...or What I've Learned from Copying the Old Masters...
The real measure of a painter’s success is that his or her knowledge can be applied in all cases and not just "randomly or occasionally."
Unfortunately talent alone is not nearly enough.
Knowledge will enable the artist to self-critique accurately and consistently raise the overall level of his or her work.
I think that it is fine to paint what you "see" (if you can see it), but it is much more effective to paint what you "know." The human eye is not always "sophisticated" or "trained" enough to observe reality.
There is a lot of false or misunderstood "knowledge" that "sounds right" but unfortunately cannot consistently be applied to improve the artist’s work.
I have been very fortunate to have been taught by Mr. Numael Pulido, and have had an opportunity to copy the works of some of the Old Masters.
I have found Vermeer to be the best teacher of all the Old Masters. Here are some of the lessons I have learned about realistic painting from the Old Masters in general - and most especially from Vermeer in particular.
1. Build Composition with three values. You must represent a dark tone, a middle tone, and a light tone.
2. Clearly define the silhouettes of both the positive and negative shapes early in the painting and make sure that these shapes are interesting and not repetitive or uniform.

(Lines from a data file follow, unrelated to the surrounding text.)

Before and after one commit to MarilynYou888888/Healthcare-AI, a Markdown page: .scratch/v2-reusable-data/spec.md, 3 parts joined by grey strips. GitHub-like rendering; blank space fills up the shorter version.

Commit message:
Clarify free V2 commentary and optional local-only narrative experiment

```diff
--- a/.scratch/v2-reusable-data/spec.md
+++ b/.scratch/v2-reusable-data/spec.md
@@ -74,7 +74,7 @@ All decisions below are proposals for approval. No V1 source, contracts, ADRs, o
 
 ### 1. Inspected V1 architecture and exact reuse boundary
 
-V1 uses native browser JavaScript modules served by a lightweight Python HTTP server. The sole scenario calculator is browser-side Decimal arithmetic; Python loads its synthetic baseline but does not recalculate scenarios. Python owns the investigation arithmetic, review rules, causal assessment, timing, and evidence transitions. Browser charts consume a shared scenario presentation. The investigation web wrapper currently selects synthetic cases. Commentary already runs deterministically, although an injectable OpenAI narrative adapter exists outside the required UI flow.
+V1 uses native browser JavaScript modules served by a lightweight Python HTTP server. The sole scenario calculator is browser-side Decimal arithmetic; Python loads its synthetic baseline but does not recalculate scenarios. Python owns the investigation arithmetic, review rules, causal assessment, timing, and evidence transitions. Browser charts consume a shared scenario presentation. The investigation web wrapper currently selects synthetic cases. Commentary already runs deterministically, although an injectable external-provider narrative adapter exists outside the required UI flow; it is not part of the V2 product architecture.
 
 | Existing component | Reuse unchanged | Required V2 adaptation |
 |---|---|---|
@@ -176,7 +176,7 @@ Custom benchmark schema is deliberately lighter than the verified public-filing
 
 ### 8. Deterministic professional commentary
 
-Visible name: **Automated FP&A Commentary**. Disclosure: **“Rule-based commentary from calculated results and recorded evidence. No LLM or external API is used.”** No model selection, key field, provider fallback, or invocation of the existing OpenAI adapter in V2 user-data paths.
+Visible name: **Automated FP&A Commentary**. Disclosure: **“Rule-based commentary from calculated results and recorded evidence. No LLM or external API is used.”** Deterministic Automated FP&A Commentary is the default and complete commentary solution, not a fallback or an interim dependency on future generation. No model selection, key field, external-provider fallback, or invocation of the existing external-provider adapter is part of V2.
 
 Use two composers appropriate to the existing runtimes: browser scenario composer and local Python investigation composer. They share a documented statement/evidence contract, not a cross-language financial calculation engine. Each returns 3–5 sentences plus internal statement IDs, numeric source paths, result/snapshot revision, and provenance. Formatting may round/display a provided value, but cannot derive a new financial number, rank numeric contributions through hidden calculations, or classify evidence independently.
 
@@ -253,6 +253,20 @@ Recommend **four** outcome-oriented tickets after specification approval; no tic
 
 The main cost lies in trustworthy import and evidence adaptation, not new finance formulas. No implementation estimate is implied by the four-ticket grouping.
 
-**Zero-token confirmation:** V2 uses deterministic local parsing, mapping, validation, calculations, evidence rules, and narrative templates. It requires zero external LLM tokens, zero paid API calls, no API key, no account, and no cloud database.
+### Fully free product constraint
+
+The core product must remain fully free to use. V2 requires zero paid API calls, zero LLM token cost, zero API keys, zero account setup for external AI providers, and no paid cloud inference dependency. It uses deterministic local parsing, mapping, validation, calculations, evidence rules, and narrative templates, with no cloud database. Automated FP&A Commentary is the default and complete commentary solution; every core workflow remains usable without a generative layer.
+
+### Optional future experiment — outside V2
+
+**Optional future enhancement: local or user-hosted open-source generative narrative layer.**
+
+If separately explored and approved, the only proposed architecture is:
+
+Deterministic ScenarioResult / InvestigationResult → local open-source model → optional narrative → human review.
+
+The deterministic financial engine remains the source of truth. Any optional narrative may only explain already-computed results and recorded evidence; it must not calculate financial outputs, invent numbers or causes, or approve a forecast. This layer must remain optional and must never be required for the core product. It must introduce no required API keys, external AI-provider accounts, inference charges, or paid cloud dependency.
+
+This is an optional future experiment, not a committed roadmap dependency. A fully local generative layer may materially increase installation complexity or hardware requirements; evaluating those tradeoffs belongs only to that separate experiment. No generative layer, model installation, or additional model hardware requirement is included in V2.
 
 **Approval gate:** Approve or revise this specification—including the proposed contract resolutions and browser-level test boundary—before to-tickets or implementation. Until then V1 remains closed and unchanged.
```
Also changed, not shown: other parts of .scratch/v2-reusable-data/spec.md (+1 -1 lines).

3. Use only a single light source. If possible, have the single light source come from the upper left.
LIGHT AND SHADOW
1. Beginning in the under layer, the light and shadow must be clearly defined in thick paint.
2. Light flows across an object in a path from the center of intensity (highlight) and should not be interrupted by dark shadows in its flow. (i.e., shadows appear lighter in the light).
3. Connect shadows into a pattern whenever possible.
4. Separate light in a consistent manner from shadow. No light should appear in a shadow and no dark shadows should appear in the light. (That is, shadows that break light must be lighter than any single shadow in a shadow area).
5. An effective way to add “reflected light” to a shadow is to mix pure color pigments from opposite sides of the color wheel to get a neutralcolor. Then add enough white to match the surrounding value of the shadow.
6. Whenever possible, find and make a pattern of connected light.
7. Utilize shadows as distinct and important design elements.
8. Light is always built with thick opaque paint.
9. Shadows are to be thinly painted.
10. A halftone is formed on an object where the shadow meets the light. The transition between light and shadow may occur very slowly or very quickly and this will determine the character of the halftone.
11. I begin with an imprimatura (aprox. the value of brown wrapping paper) by painting light as it emerges from this cool middle or halftone.
12. A pleasing light/shadow or shadow/light ratio is 1:3.
1. There are no hard edges in nature. Blend and soften your edges!
2. Perspective and anatomy ought to be depicted as true and accurate.
3. Man made objects with a straight edge should be painted with a "ruler" (i.e., tabletop).
4. Distant objects tend to become "bluer/cooler" as they recede. Close objects show more "yellow/warmth."
5. Turn edges of objects away from the viewer by making them cooler.
6. Paint objects in the distance less distinctly than objects that are near the viewer.
7. As highlight transitions into deep shadow, warm and cool tones begin to alternate to create each layer that defines form. The overlapping ofwarm and cool color is essential in building realistic form.
(The terms “warm” and “cool” color is relative to the specific color used…i.e., warm and cool blue…)
Highlight is cool. The lightest coolest value paint on an object.
Light is warm. Light warm value paint - gets lighter as it approaches and surrounds the highlight.
Halftone (where light and shadow meet) is cool. Mid-value paint that is cooler than the shadow and light which it connects.
Shadow is warm. Dark warm value paint.
Deep Shadow (cast shadow at the origin) is hot. Darkest warmest value paint.
1. Some representation of the following five colors should be included in a painting: red, yellow, blue, black, and white. (“Shadows” do not count as black.)
2. Differentiate and define a background, a middle ground and a foreground in each painting. These levels of depth should eventually be integrated with “lost” and “found” edges.
Out of clutter, look for and find simplicity and pattern.
* Excerpts from a talk by Karin Wells - "Building Art Beyond the Image" - at the Portrait Society of America’s Annual Conference in Chicago, April 2001.